» INSTRUCTIONS FOR THE TASK:
Which lines of the entries below hold the word "return"? Report each of them.
[EXERCISE DATA Boundary: Start]
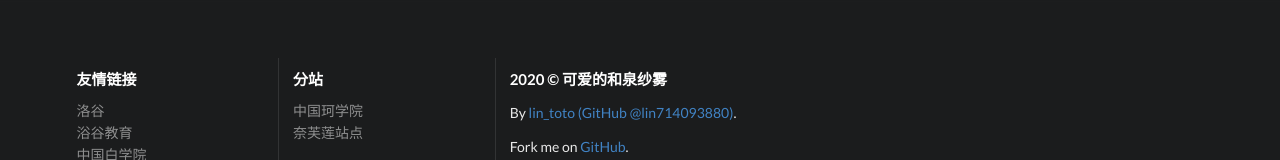
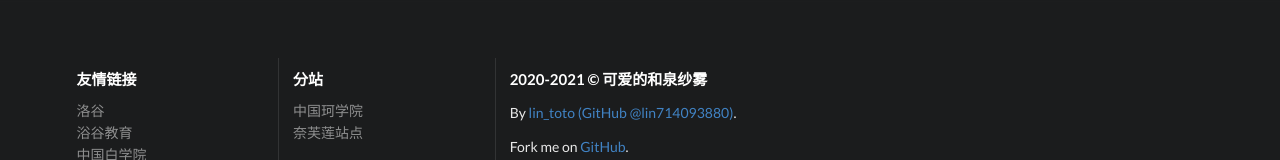
Before and after one commit to dmcimi/Izumi-Sagiri, a plain HTML site: page index.html in a window 1280 px wide. Shown: the part 5294-5454 px from the top of the page. Drawn offline with nearby package versions, Linux system fonts and the light colour scheme.

Commit message:
Update index.html
data

```diff
--- a/index.html
+++ b/index.html
@@ -270,7 +270,7 @@
                         </div>
                     </div>
                     <div class="seven wide column">
-                        <h4 class="ui inverted header">2020 © 可爱的和泉纱雾 </h4>
+                        <h4 class="ui inverted header">2020-2021 © 可爱的和泉纱雾 </h4>
                         <p>By <a href="https://github.com/lin714093880" target="_blank">lin_toto (GitHub @lin714093880)</a>.</p>
                         <p>Fork me on <a href="https://github.com/lin714093880/chtholly-ac" target="_blank">GitHub</a>.</p>
                         <p><script src="//s19.cnzz.com/z_stat.php?id=1265767215&web_id=1265767215"></
```
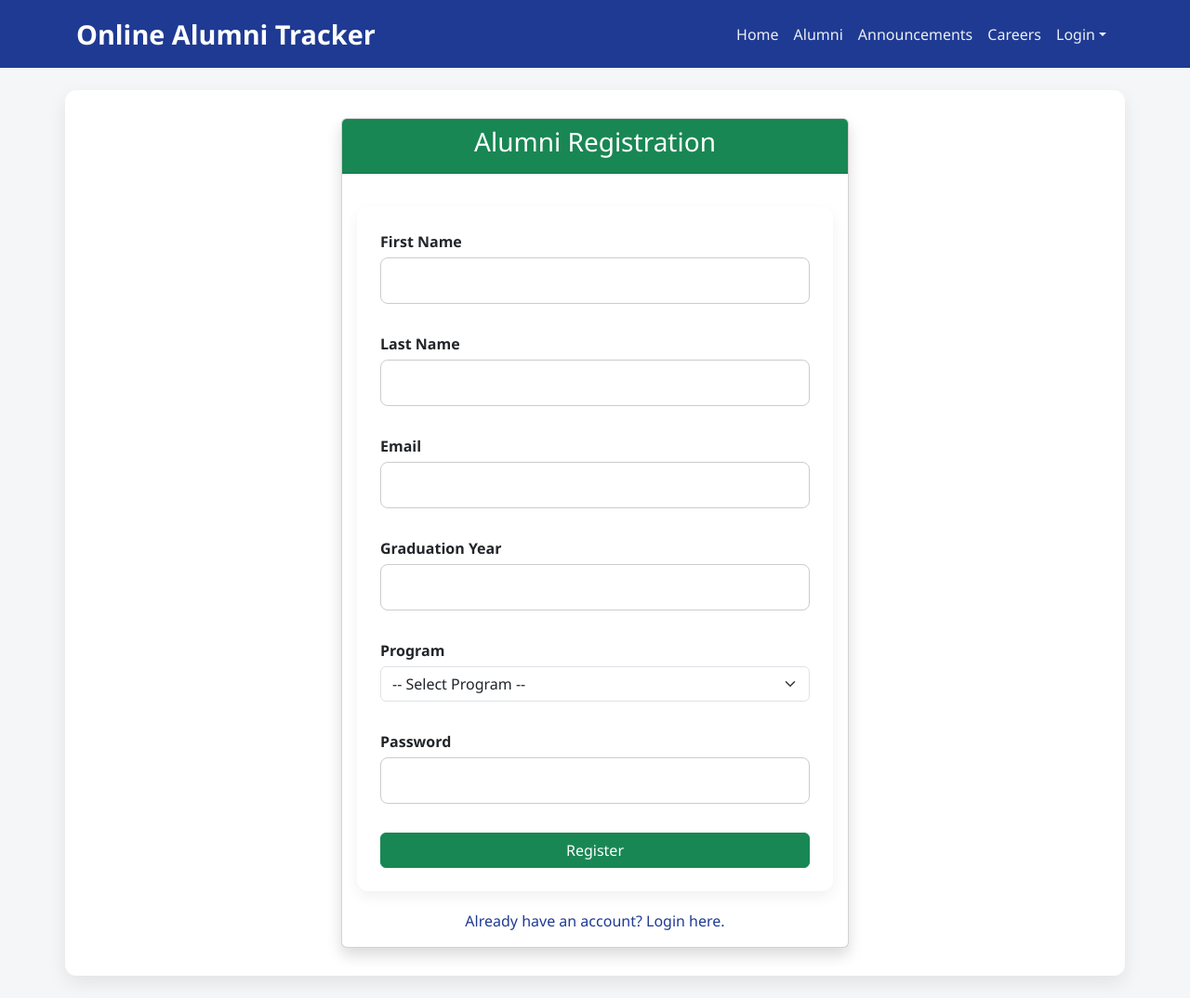
After one commit to arviaaa/alumnitracker, a Flask app: page /register in a window 1280 px wide. The commit adds this page. Shown: the whole page at 93% size. Run offline with Flask 3, Linux system fonts and the light colour scheme; data comes from the database, SQL or seed files in the repository.

Commit message:
Implement admin management features and alumni registration form

```diff
--- a/Online_Alumni_Tracker/app.py
+++ b/Online_Alumni_Tracker/app.py
@@ -1,4 +1,3 @@
-
 from flask import Flask, render_template, request, redirect, url_for, flash, session
 import sqlite3
 
@@ -96,41 +95,39 @@ def admin_dashboard():
         return redirect(url_for("admin_login"))
     return render_template("admin_dashboard.html")
 
-# # -----------------------------
-# # ALUMNI ROUTES
-# # -----------------------------
-# @app.route("/alumni")
-# def alumni():
-#     alumni_list = get_alumni()
-#     return render_template("alumni.html", alumni=alumni_list)
+@app.route("/admin/manage", methods=["GET", "POST"])
+def manage_admins():
+    if not session.get("admin_logged_in"):
+        return redirect(url_for("admin_login"))
 
-# @app.route("/alumni/login", methods=["GET", "POST"])
-# def alumni_login():
-#     if request.method == "POST":
-#         email = request.form["email"]
-#         password = request.form["password"]
+    conn = get_db_connection()
 
-#         conn = get_db_connection()
-#         alumni = conn.execute("SELECT * FROM alumni WHERE email = ?", (email,)).fetchone()
-#         conn.close()
+    # Handle Adding New Admin
+    if request.method == "POST" and "add_admin" in request.form:
+        username = request.form["username"]
+        password = request.form["password"]
+        try:
+            conn.execute("INSERT INTO admin (username, password) VALUES (?, ?)", (username, password))
+            conn.commit()
+            flash("New admin added successfully!", "success")
+        except:
+            flash("Username already exists.", "danger")
 
-#         if alumni and password == alumni["password"]:
-#             session["alumni_logged_in"] = True
-#             session["alumni_id"] = alumni["alumni_id"]
-#             session["alumni_name"] = f"{alumni['first_name']} {alumni['last_name']}"
-#             flash("Logged in successfully!", "success")
-#             return redirect(url_for("alumni_dashboard"))
-#         else:
-#             flash("Invalid email or password!", "danger")
+    # Handle Deleting Admin
+    if request.method == "POST" and "delete_admin" in request.form:
+        admin_id = request.form["admin_id"]
+        # Prevent deleting yourself
+        current_admin = conn.execute("SELECT * FROM admin WHERE username = ?", (session.get("admin_username"),)).fetchone()
+        if current_admin and str(current_admin['admin_id']) == admin_id:
+             flash("You cannot delete your own account while logged in.", "warning")
+        else:
+            conn.execute("DELETE FROM admin WHERE admin_id = ?", (admin_id,))
+            conn.commit()
+            flash("Admin removed.", "info")
 
-#     return render_template("alumni_login.html")
-
-# @app.route("/alumni/dashboard")
-# def alumni_dashboard():
-#     if not session.get("alumni_logged_in"):
-#         flash("Please log in first.", "warning")
-#         return redirect(url_for("alumni_login"))
-#     return render_template("alumni_dashboard.html")
+    admins = conn.execute("SELECT * FROM admin").fetchall()
+    conn.close()
+    return render_template("manage_admins.html", admins=admins)
 
 # -----------------------------
 # ALUMNI ROUTES
@@ -152,14 +149,15 @@ def add_alumni():
         first_name = request.form["first_name"]
         last_name = request.form["last_name"]
         email = request.form["email"]
-        phone = request.form.get("phone")
+        # Phone removed here
         graduation_year = request.form.get("graduation_year")
         program_id = request.form.get("program_id") or None
 
         conn = get_db_connection()
+        # Phone removed from INSERT statement
         conn.execute(
-            "INSERT INTO alumni (first_name, last_name, email, phone, graduation_year, program_id) VALUES (?, ?, ?, ?, ?, ?)",
-            (first_name, last_name, email, phone, graduation_year, program_id)
+            "INSERT INTO alumni (first_name, last_name, email, graduation_year, program_id) VALUES (?, ?, ?, ?, ?)",
+            (first_name, last_name, email, graduation_year, program_id)
         )
         conn.commit()
         conn.close()
@@ -179,12 +177,13 @@ def edit_alumni(alumni_id):
     programs = get_programs()
 
     if request.method == "POST":
+        # Phone removed from UPDATE statement
         conn.execute(
             """UPDATE alumni
-               SET first_name=?, last_name=?, email=?, phone=?, graduation_year=?, program_id=?
+               SET first_name=?, last_name=?, email=?, graduation_year=?, program_id=?
                WHERE alumni_id=?""",
             (request.form["first_name"], request.form["last_name"], request.form["email"],
-             request.form.get("phone"), request.form.get("graduation_year"),
+             request.form.get("graduation_year"),
              request.form.get("program_id") or None, alumni_id)
         )
         conn.commit()
@@ -207,6 +206,37 @@ def delete_alumni(alumni_id):
     conn.close()
     flash("Alumni deleted successfully!", "info")
     return redirect(url_for("alumni"))
+
+# -----------------------------
+# ALUMNI AUTHENTICATION ROUTES/REGISTER
+# -----------------------------
+
+@app.route("/register", methods=["GET", "POST"])
+def register():
+    programs = get_programs()
+    if request.method == "POST":
+        first_name = request.form["first_name"]
+        last_name = request.form["last_name"]
+        email = request.form["email"]
+        graduation_year = request.form["graduation_year"]
+        program_id = request.form["program_id"]
+        password = request.form["password"]
+
+        conn = get_db_connection()
+        try:
+            conn.execute("""
+                INSERT INTO alumni (first_name, last_name, email, graduation_year, program_id, password)
+                VALUES (?, ?, ?, ?, ?, ?)
+            """, (first_name, last_name, email, graduation_year, program_id, password))
+            conn.commit()
+            flash("Registration successful! You can now login.", "success")
+            return redirect(url_for("alumni_login"))
+        except sqlite3.IntegrityError:
+            flash("Email already exists!", "danger")
+        finally:
+            conn.close()
+
+    return render_template("register.html", programs=programs)
 
 @app.route("/alumni/login", methods=["GET", "POST"])
 def alumni_login():
@@ -368,10 +398,11 @@ def alumni_profile():
 
     if request.method == "POST":
         conn = get_db_connection()
-        conn.execute("""UPDATE alumni SET first_name=?, last_name=?, email=?, phone=?, graduation_year=?, program_id=?
+        # Phone removed from UPDATE statement
+        conn.execute("""UPDATE alumni SET first_name=?, last_name=?, email=?, graduation_year=?, program_id=?
                         WHERE alumni_id=?""",
                      (request.form["first_name"], request.form["last_name"], request.form["email"],
-                      request.form["phone"], request.form["graduation_year"], request.form["program_id"] or None, alumni_id))
+                      request.form["graduation_year"], request.form["program_id"] or None, alumni_id))
         conn.commit()
         conn.close()
         flash("Profile updated successfully!", "success")
--- a/Online_Alumni_Tracker/templates/index.html
+++ b/Online_Alumni_Tracker/templates/index.html
@@ -7,4 +7,4 @@
         Stay connected with announcements, upcoming events, and important updates.
     </p>
 </div>
-{% endblock %} -->
+{% endblock %}
--- /dev/null
+++ b/Online_Alumni_Tracker/templates/register.html
@@ -0,0 +1,51 @@
+{% extends "base.html" %}
+{% block title %}Alumni Registration{% endblock %}
+
+{% block content %}
+<div class="row justify-content-center">
+  <div class="col-md-6">
+    <div class="card shadow">
+      <div class="card-header bg-success text-white">
+        <h3>Alumni Registration</h3>
+      </div>
+      <div class="card-body">
+        <form method="POST">
+          <div class="mb-3">
+            <label>First Name</label>
+            <input type="text" name="first_name" class="form-control" required>
+          </div>
+          <div class="mb-3">
+            <label>Last Name</label>
+            <input type="text" name="last_name" class="form-control" required>
+          </div>
+          <div class="mb-3">
+            <label>Email</label>
+            <input type="email" name="email" class="form-control" required>
+          </div>
+          <div class="mb-3">
+            <label>Graduation Year</label>
+            <input type="number" name="graduation_year" class="form-control" required>
+          </div>
+          <div class="mb-3">
+            <label>Program</label>
+            <select name="program_id" class="form-select" required>
+              <option value="">-- Select Program --</option>
+              {% for program in programs %}
+                <option value="{{ program.program_id }}">{{ program.program_name }}</option>
+              {% endfor %}
+            </select>
+          </div>
+          <div class="mb-3">
+            <label>Password</label>
+            <input type="password" name="password" class="form-control" required>
+          </div>
+          <button type="submit" class="btn btn-success w-100">Register</button>
+        </form>
+        <div class="mt-3 text-center">
+            <a href="{{ url_for('alumni_login') }}">Already have an account? Login here.</a>
+        </div>
+      </div>
+    </div>
+  </div>
+</div>
+{% endblock %}
```
Also changed, not shown: Online_Alumni_Tracker/templates/admin_dashboard.html (+10 -0 lines), Online_Alumni_Tracker/templates/alumni.html (+3 -16 lines), Online_Alumni_Tracker/templates/careers.html (+3 -13 lines), Online_Alumni_Tracker/templates/manage_admins.html (added, +43 -0 lines).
[EXERCISE DATA Boundary: End]
» ANSWER SECTION:
         return redirect(url_for("admin_login"))
     return render_template("admin_dashboard.html")
-#     return render_template("alumni.html", alumni=alumni_list)
+        return redirect(url_for("admin_login"))
-#             return redirect(url_for("alumni_dashboard"))
-#     return render_template("alumni_login.html")
-#         return redirect(url_for("alumni_login"))
-#     return render_template("alumni_dashboard.html")
+    return render_template("manage_admins.html", admins=admins)
     return redirect(url_for("alumni"))
+            return redirect(url_for("alumni_login"))
+    return render_template("register.html", programs=programs)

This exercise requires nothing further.